Work required
Check every line of the data and copy the ones where "mxGraphModel" appears.

Stored dataset items
*** Block opens ***

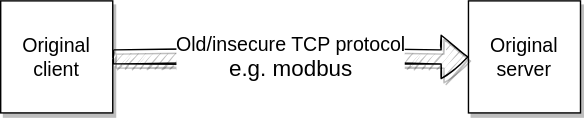
Before: doc/mqttTunnelTcp.svg, a diagram exported from draw.io (LorenzoRompianesi/mqttTunnelTcp). Source tidied: cells renumbered, new cells last; positions are measured from the earlier drawing's top-left corner, leaving out a move shared by most shapes.
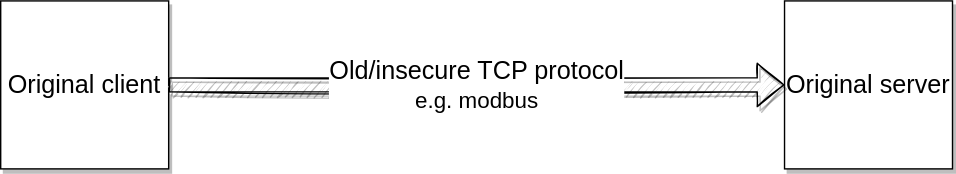
The same file after the commit.

The edit, as a diff of the source:
```diff
@@ -2,13 +2,13 @@
   <root>
     <mxCell id="0" />
     <mxCell id="1" parent="0" />
-    <mxCell id="2" value="&lt;div&gt;&lt;font style=&quot;font-size: 14px&quot;&gt;Original client&lt;/font&gt;&lt;/div&gt;" style="whiteSpace=wrap;html=1;shadow=1;" parent="1" vertex="1">
-      <mxGeometry width="80" height="80" as="geometry" />
+    <mxCell id="2" value="&lt;div&gt;&lt;font style=&quot;font-size: 18px&quot;&gt;Original client&lt;/font&gt;&lt;/div&gt;" style="whiteSpace=wrap;html=1;shadow=1;" parent="1" vertex="1">
+      <mxGeometry width="120" height="120" as="geometry" />
     </mxCell>
-    <mxCell id="3" value="&lt;font style=&quot;font-size: 14px&quot;&gt;Original server&lt;/font&gt;" style="whiteSpace=wrap;html=1;glass=0;shadow=1;rounded=0;" parent="1" vertex="1">
-      <mxGeometry x="334" width="80" height="80" as="geometry" />
+    <mxCell id="3" value="&lt;font style=&quot;font-size: 18px&quot;&gt;Original server&lt;/font&gt;" style="whiteSpace=wrap;html=1;glass=0;shadow=1;rounded=0;" parent="1" vertex="1">
+      <mxGeometry x="560" width="120" height="120" as="geometry" />
     </mxCell>
-    <mxCell id="4" value="&lt;div&gt;&lt;font style=&quot;font-size: 14px&quot;&gt;Old/insecure TCP protocol&lt;/font&gt;&lt;/div&gt;&lt;div&gt;&lt;font size=&quot;3&quot;&gt;e.g. modbus&lt;/font&gt;&lt;/div&gt;" style="endArrow=classic;html=1;rounded=0;shape=flexArrow;exitX=1;exitY=0.5;exitDx=0;exitDy=0;entryX=0;entryY=0.5;entryDx=0;entryDy=0;fillColor=#FFFFFF;shadow=1;sketch=1;" parent="1" edge="1" source="2" target="3">
+    <mxCell id="4" value="&lt;div&gt;&lt;font style=&quot;font-size: 18px&quot;&gt;Old/insecure TCP protocol&lt;/font&gt;&lt;/div&gt;&lt;div&gt;&lt;font size=&quot;3&quot;&gt;e.g. modbus&lt;/font&gt;&lt;/div&gt;" style="endArrow=classic;html=1;rounded=0;shape=flexArrow;exitX=1;exitY=0.5;exitDx=0;exitDy=0;entryX=0;entryY=0.5;entryDx=0;entryDy=0;fillColor=#FFFFFF;shadow=1;sketch=1;" parent="1" edge="1" source="2" target="3">
       <mxGeometry relative="1" as="geometry" />
     </mxCell>
   </root>
```
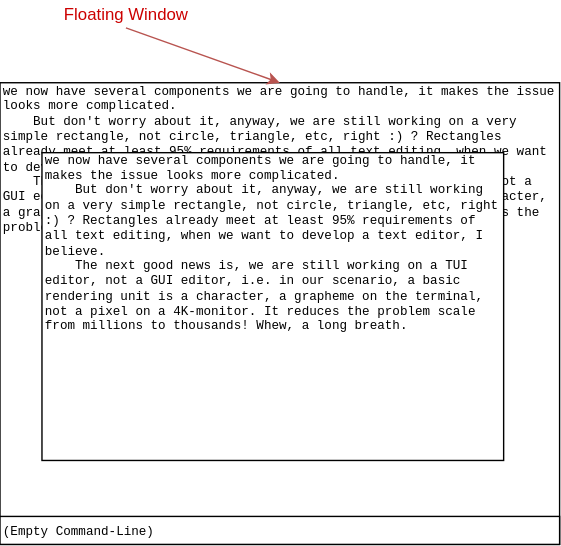
Earlier version of the draw.io export images/1-TUI-3-Layout.6.drawio.svg (rsvim/rfc). Source tidied: cells renumbered, new cells last; positions are measured from the earlier drawing's top-left corner, leaving out a move shared by most shapes. Source of this version:
```xml
<mxGraphModel>
  <root>
    <mxCell id="0" />
    <mxCell id="1" parent="0" />
    <mxCell id="2" style="rounded=0;whiteSpace=wrap;html=1;" parent="1" vertex="1">
      <mxGeometry y="59" width="400" height="330" as="geometry" />
    </mxCell>
    <mxCell id="3" value="&lt;font face=&quot;Courier New&quot;&gt;(Empty Command-Line)&lt;/font&gt;" style="rounded=0;whiteSpace=wrap;html=1;align=left;fontSize=9;labelBackgroundColor=none;" parent="1" vertex="1">
      <mxGeometry y="369" width="400" height="20" as="geometry" />
    </mxCell>
    <mxCell id="4" value="Floating Window" style="text;html=1;whiteSpace=wrap;strokeColor=none;fillColor=none;align=center;verticalAlign=middle;rounded=0;fontColor=#CC0000;" parent="1" vertex="1">
      <mxGeometry y="-0.2" width="180" height="20" as="geometry" />
    </mxCell>
    <mxCell id="5" style="endArrow=classic;html=1;rounded=0;entryX=0.5;entryY=0;entryDx=0;entryDy=0;fontColor=#CC0000;fillColor=#f8cecc;strokeColor=#b85450;exitX=0.5;exitY=1;exitDx=0;exitDy=0;" parent="1" edge="1" source="4" target="6">
      <mxGeometry relative="1" as="geometry" />
    </mxCell>
    <mxCell id="6" value="we now have several components we are going to handle, it makes the issue looks more complicated.&amp;nbsp;&lt;br&gt;&amp;nbsp; &amp;nbsp; But don't worry about it, anyway, we are still working on a very simple rectangle, not circle, triangle, etc, right :) ? Rectangles already meet at least 95% requirements of all text editing, when we want to develop a text editor, I believe.&lt;br&gt;&amp;nbsp; &amp;nbsp; The next good news is, we are still working on a TUI editor, not a GUI editor, i.e. in our scenario, a basic rendering unit is a character, a grapheme on the terminal, not a pixel on a 4K-monitor. It reduces the problem scale from millions to thousands! Whew, a long breath." style="text;html=1;whiteSpace=wrap;strokeColor=none;fillColor=none;align=left;verticalAlign=middle;rounded=0;fontFamily=Courier New;fontSize=9;fontStyle=0;" parent="1" vertex="1">
      <mxGeometry y="59" width="400" height="110" as="geometry" />
    </mxCell>
    <mxCell id="7" style="rounded=0;whiteSpace=wrap;html=1;" parent="1" vertex="1">
      <mxGeometry x="30" y="109" width="330" height="220" as="geometry" />
    </mxCell>
    <mxCell id="8" value="we now have several components we are going to handle, it makes the issue looks more complicated.&amp;nbsp;&lt;br&gt;&amp;nbsp; &amp;nbsp; But don't worry about it, anyway, we are still working on a very simple rectangle, not circle, triangle, etc, right :) ? Rectangles already meet at least 95% requirements of all text editing, when we want to develop a text editor, I believe.&lt;br&gt;&amp;nbsp; &amp;nbsp; The next good news is, we are still working on a TUI editor, not a GUI editor, i.e. in our scenario, a basic rendering unit is a character, a grapheme on the terminal, not a pixel on a 4K-monitor. It reduces the problem scale from millions to thousands! Whew, a long breath." style="text;html=1;whiteSpace=wrap;strokeColor=none;fillColor=none;align=left;verticalAlign=middle;rounded=0;fontFamily=Courier New;fontSize=9;fontStyle=0;" parent="1" vertex="1">
      <mxGeometry x="30" y="109" width="330" height="130" as="geometry" />
    </mxCell>
  </root>
</mxGraphModel>
```
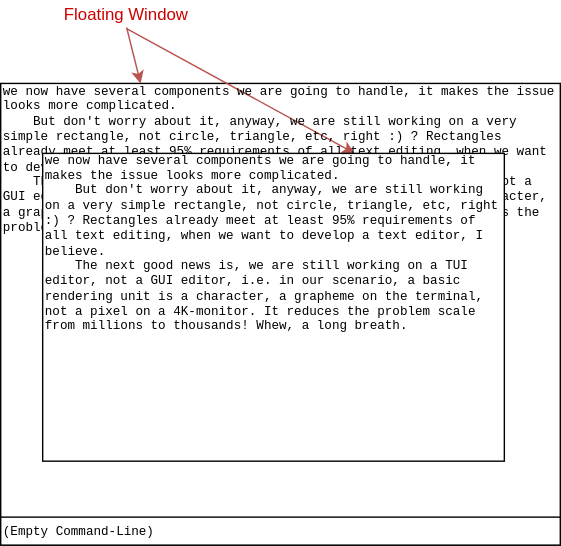
After the change.

Change to the diagram source:
```diff
@@ -11,7 +11,7 @@
     <mxCell id="4" value="Floating Window" style="text;html=1;whiteSpace=wrap;strokeColor=none;fillColor=none;align=center;verticalAlign=middle;rounded=0;fontColor=#CC0000;" parent="1" vertex="1">
       <mxGeometry y="-0.2" width="180" height="20" as="geometry" />
     </mxCell>
-    <mxCell id="5" style="endArrow=classic;html=1;rounded=0;entryX=0.5;entryY=0;entryDx=0;entryDy=0;fontColor=#CC0000;fillColor=#f8cecc;strokeColor=#b85450;exitX=0.5;exitY=1;exitDx=0;exitDy=0;" parent="1" edge="1" source="4" target="6">
+    <mxCell id="5" style="endArrow=classic;html=1;rounded=0;entryX=0.676;entryY=0;entryDx=0;entryDy=0;fontColor=#CC0000;fillColor=#f8cecc;strokeColor=#b85450;exitX=0.5;exitY=1;exitDx=0;exitDy=0;entryPerimeter=0;" parent="1" edge="1" source="4" target="8">
       <mxGeometry relative="1" as="geometry" />
     </mxCell>
     <mxCell id="6" value="we now have several components we are going to handle, it makes the issue looks more complicated.&amp;nbsp;&lt;br&gt;&amp;nbsp; &amp;nbsp; But don't worry about it, anyway, we are still working on a very simple rectangle, not circle, triangle, etc, right :) ? Rectangles already meet at least 95% requirements of all text editing, when we want to develop a text editor, I believe.&lt;br&gt;&amp;nbsp; &amp;nbsp; The next good news is, we are still working on a TUI editor, not a GUI editor, i.e. in our scenario, a basic rendering unit is a character, a grapheme on the terminal, not a pixel on a 4K-monitor. It reduces the problem scale from millions to thousands! Whew, a long breath." style="text;html=1;whiteSpace=wrap;strokeColor=none;fillColor=none;align=left;verticalAlign=middle;rounded=0;fontFamily=Courier New;fontSize=9;fontStyle=0;" parent="1" vertex="1">
@@ -23,5 +23,10 @@
     <mxCell id="8" value="we now have several components we are going to handle, it makes the issue looks more complicated.&amp;nbsp;&lt;br&gt;&amp;nbsp; &amp;nbsp; But don't worry about it, anyway, we are still working on a very simple rectangle, not circle, triangle, etc, right :) ? Rectangles already meet at least 95% requirements of all text editing, when we want to develop a text editor, I believe.&lt;br&gt;&amp;nbsp; &amp;nbsp; The next good news is, we are still working on a TUI editor, not a GUI editor, i.e. in our scenario, a basic rendering unit is a character, a grapheme on the terminal, not a pixel on a 4K-monitor. It reduces the problem scale from millions to thousands! Whew, a long breath." style="text;html=1;whiteSpace=wrap;strokeColor=none;fillColor=none;align=left;verticalAlign=middle;rounded=0;fontFamily=Courier New;fontSize=9;fontStyle=0;" parent="1" vertex="1">
       <mxGeometry x="30" y="109" width="330" height="130" as="geometry" />
     </mxCell>
+    <mxCell id="9" style="endArrow=classic;html=1;rounded=0;entryX=0.25;entryY=0;entryDx=0;entryDy=0;fontColor=#CC0000;fillColor=#f8cecc;strokeColor=#b85450;" parent="1" edge="1" target="6">
+      <mxGeometry relative="1" as="geometry">
+        <mxPoint x="90" y="19" as="sourcePoint" />
+      </mxGeometry>
+    </mxCell>
   </root>
 </mxGraphModel>
```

*** Block closes ***

Your solution
<mxGraphModel>
</mxGraphModel>
 </mxGraphModel>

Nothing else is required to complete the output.